New Jersey lawmakers approved Senate Bill 119 on January 11, 2010 by a vote of 48-14 in the state House and 25-13 in the state Senate; it was signed into law by then-Governor Jon Corzine on January 18, 2010. While the law was to become effective six months after enactment, the subsequent governor, Chris Christie, delayed the program for review and the writing of regulations. The New Jersey Department of Health and Senior Services (DHSS) issued draft rules October 6, 2010. Following a public hearing in December 2010, the lead sponsor of the bill submitted a Senate resolution declaring the rules were “inconsistent with legislative intent.” In February 2011, DHSS issued new draft rules that included changes to the licensing process for cultivators and distributors, prohibited home delivery of medicine to patients, and required a recommending physician to certify that a patient’s qualifying condition is “resistant to conventional medical therapy."
New Jersey residents registered with the Department of Health and Senior Services’ Medical Marijuana Program (MMP) are protected from "arrest, prosecution, property forfeiture, and criminal and other penalties." Those protections extend to qualifying patients, their physicians, primary caregivers, and individuals licensed to cultivate and distribute medical cannabis. DHSS is to license six “alternative treatment centers” in the state, two each in the northern, central, and southern regions of the state.
MMP began accepting patient registrations on August 9, 2012, and the first licensed dispensary in the state received a permit in October 2012 and began serving patients December 6, 2012. As of November 2016 there are five operational ATCs with one more pending.

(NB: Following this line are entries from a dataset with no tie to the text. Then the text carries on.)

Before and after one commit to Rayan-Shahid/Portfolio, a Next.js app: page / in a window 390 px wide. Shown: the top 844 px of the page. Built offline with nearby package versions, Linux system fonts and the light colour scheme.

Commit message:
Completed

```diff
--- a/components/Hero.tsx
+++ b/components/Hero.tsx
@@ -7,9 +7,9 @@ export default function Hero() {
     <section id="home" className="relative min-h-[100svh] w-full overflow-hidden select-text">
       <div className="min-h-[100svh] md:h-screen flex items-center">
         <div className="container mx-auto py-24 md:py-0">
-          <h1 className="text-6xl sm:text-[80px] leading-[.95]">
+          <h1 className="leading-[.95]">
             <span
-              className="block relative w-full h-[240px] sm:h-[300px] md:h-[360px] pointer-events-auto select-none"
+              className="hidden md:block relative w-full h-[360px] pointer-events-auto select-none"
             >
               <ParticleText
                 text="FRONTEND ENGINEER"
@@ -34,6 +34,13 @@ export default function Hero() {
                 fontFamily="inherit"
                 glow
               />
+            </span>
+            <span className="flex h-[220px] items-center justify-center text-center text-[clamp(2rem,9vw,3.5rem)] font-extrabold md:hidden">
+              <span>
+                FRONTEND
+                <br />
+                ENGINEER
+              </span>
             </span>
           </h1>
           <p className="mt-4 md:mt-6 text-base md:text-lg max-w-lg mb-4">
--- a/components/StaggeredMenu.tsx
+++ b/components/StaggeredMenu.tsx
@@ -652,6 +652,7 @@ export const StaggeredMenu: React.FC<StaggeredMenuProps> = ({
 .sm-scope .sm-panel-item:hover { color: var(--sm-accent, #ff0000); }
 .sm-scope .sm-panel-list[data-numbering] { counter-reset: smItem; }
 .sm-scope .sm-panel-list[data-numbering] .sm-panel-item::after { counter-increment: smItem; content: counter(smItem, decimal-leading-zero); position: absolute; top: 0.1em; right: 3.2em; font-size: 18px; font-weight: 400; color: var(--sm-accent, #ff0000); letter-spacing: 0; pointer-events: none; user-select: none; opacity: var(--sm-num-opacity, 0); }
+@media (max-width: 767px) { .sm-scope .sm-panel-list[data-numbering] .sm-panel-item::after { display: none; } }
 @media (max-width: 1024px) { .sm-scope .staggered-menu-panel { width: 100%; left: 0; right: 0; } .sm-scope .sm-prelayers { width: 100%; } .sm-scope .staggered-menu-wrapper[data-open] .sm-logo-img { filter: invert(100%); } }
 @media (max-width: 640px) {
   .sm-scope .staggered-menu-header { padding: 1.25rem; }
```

In May 2013, Senate Bill 2842 was introduced and then amended in August 2013 at the request of Gov. Christie, The bill would prohibit limitation on the number of strains of medical cannabis that can be cultivated and expand the available means of packaging and distribution to allow the manufacture of edible cannabis products for distribution solely to minors. The bill also mandates criminal history record background checks and fingerprinting for applicants seeking permits to operate alternative treatment centers but allows applicants with criminal convictions to show evidence of rehabilitation.
The New Jersey Department of Health established the regulations for the New Jersey Compassionate Use Medical Marijuana Act (“CUMMA”). These rules were adopted on November 23, 2011 by Mary E. O’Dowd, MPH, Commissioner, Department of Health and Senior Services. They are set to expire on December 19, 2018.
On November 9 of 2015, A4587 was signed into law. This bill requires that schools and some facilities for the disabled develop policies for the administration of medical marijuana on their grounds. This should reduce the interruption of medication on a student's educational day.
On September 14, 2016, AB 457 was signed into law. This bill expands CUMMA to include post-traumatic stress disorder as a debilitating condition for which medical marijuana may be authorized.